168 views

Desire form verbs (~たい), is there a polite form?

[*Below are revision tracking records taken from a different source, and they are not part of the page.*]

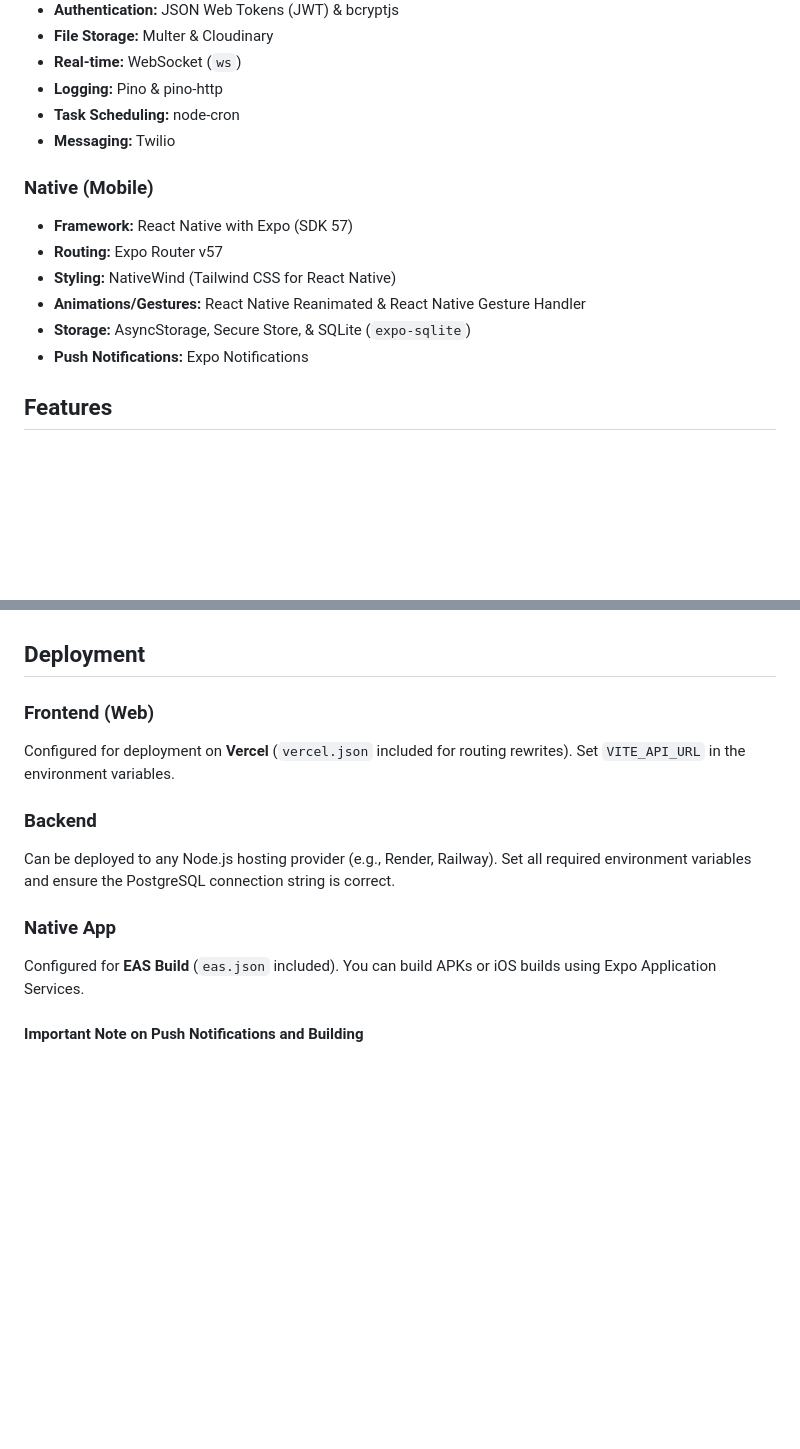
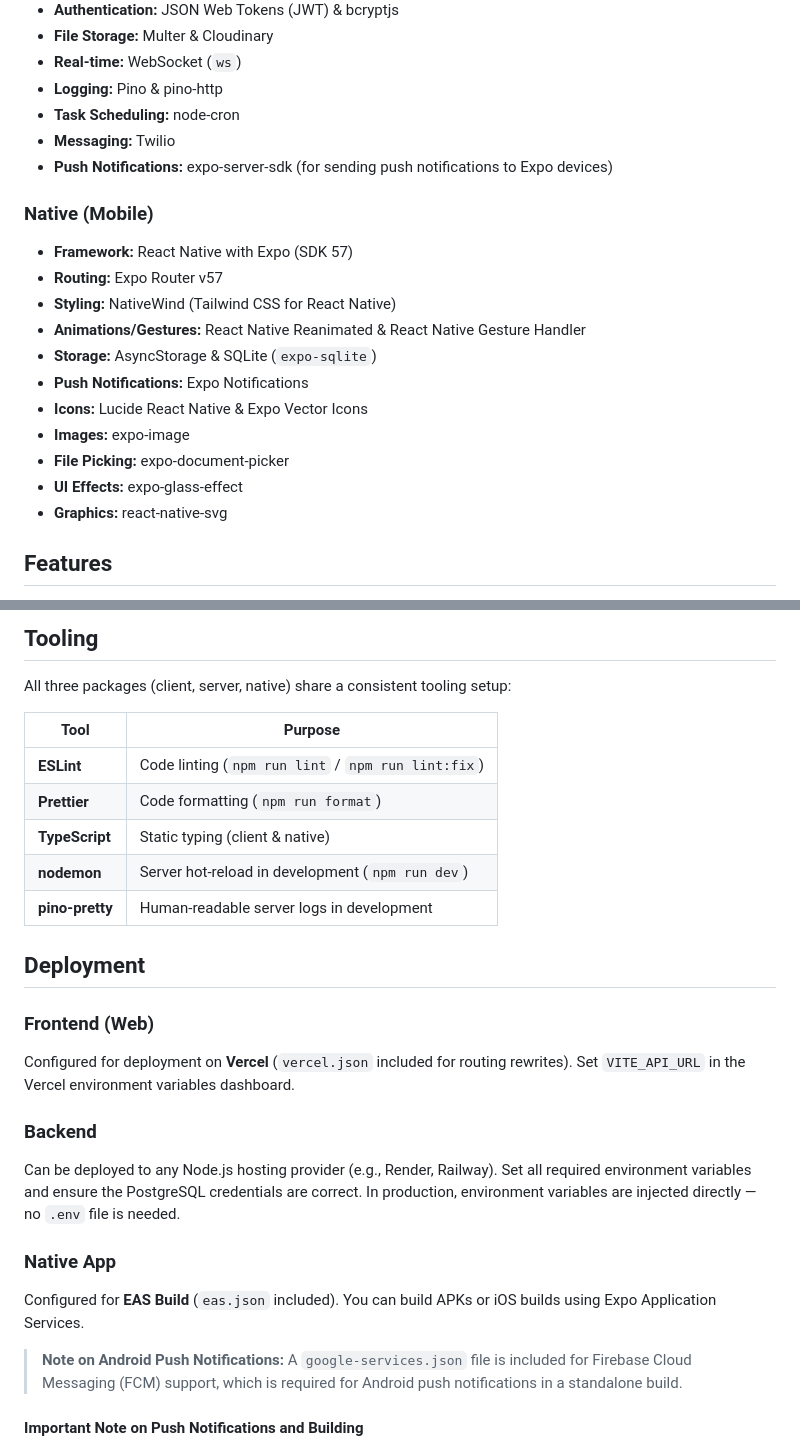
Before and after one commit to DenzelWahyudi/servants-postgreSQL, a Markdown page: README.md, 2 parts joined by grey strips. GitHub-like rendering; blank space fills up the shorter version.

Commit message:
docs: update documention details

```diff
--- a/README.md
+++ b/README.md
@@ -27,14 +27,20 @@ Servants is a comprehensive management system designed for organizations (like c
 - **Logging:** Pino & pino-http
 - **Task Scheduling:** node-cron
 - **Messaging:** Twilio
+- **Push Notifications:** expo-server-sdk (for sending push notifications to Expo devices)
 
 ### Native (Mobile)
 - **Framework:** React Native with Expo (SDK 57)
 - **Routing:** Expo Router v57
 - **Styling:** NativeWind (Tailwind CSS for React Native)
 - **Animations/Gestures:** React Native Reanimated & React Native Gesture Handler
-- **Storage:** AsyncStorage, Secure Store, & SQLite (`expo-sqlite`)
+- **Storage:** AsyncStorage & SQLite (`expo-sqlite`)
 - **Push Notifications:** Expo Notifications
+- **Icons:** Lucide React Native & Expo Vector Icons
+- **Images:** expo-image
+- **File Picking:** expo-document-picker
+- **UI Effects:** expo-glass-effect
+- **Graphics:** react-native-svg
 
 ## Features
 
@@ -178,14 +258,27 @@ The REST API is exposed under `/api` for resource management (users, services, r
+## Tooling
+
+All three packages (client, server, native) share a consistent tooling setup:
+
+| Tool | Purpose |
+|---|---|
+| **ESLint** | Code linting (`npm run lint` / `npm run lint:fix`) |
+| **Prettier** | Code formatting (`npm run format`) |
+| **TypeScript** | Static typing (client & native) |
+| **nodemon** | Server hot-reload in development (`npm run dev`) |
+| **pino-pretty** | Human-readable server logs in development |
 
 ## Deployment
 
 ### Frontend (Web)
-Configured for deployment on **Vercel** (`vercel.json` included for routing rewrites). Set `VITE_API_URL` in the environment variables.
+Configured for deployment on **Vercel** (`vercel.json` included for routing rewrites). Set `VITE_API_URL` in the Vercel environment variables dashboard.
 
 ### Backend
-Can be deployed to any Node.js hosting provider (e.g., Render, Railway). Set all required environment variables and ensure the PostgreSQL connection string is correct.
+Can be deployed to any Node.js hosting provider (e.g., Render, Railway). Set all required environment variables and ensure the PostgreSQL credentials are correct. In production, environment variables are injected directly — no `.env` file is needed.
 
 ### Native App
 Configured for **EAS Build** (`eas.json` included). You can build APKs or iOS builds using Expo Application Services.
+
+> **Note on Android Push Notifications:** A `google-services.json` file is included for Firebase Cloud Messaging (FCM) support, which is required for Android push notifications in a standalone build.
 
 #### Important Note on Push Notifications and Building
 When running the app locally using **Expo Go**, native push notification registration can cause issues or unsupported behavior in the Expo Go sandbox environment. For this reason, the push notification logic has been temporarily commented out for local development.
```
Also changed, not shown: other parts of README.md (+87 -13 lines), client/README.md (deleted, +0 -75 lines).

I was just curious if there is a way to make the ~たい form polite? for example 戦いたい - Want to fight I was thinking possibly using the honorific form instead of the masu form might be acceptable? ...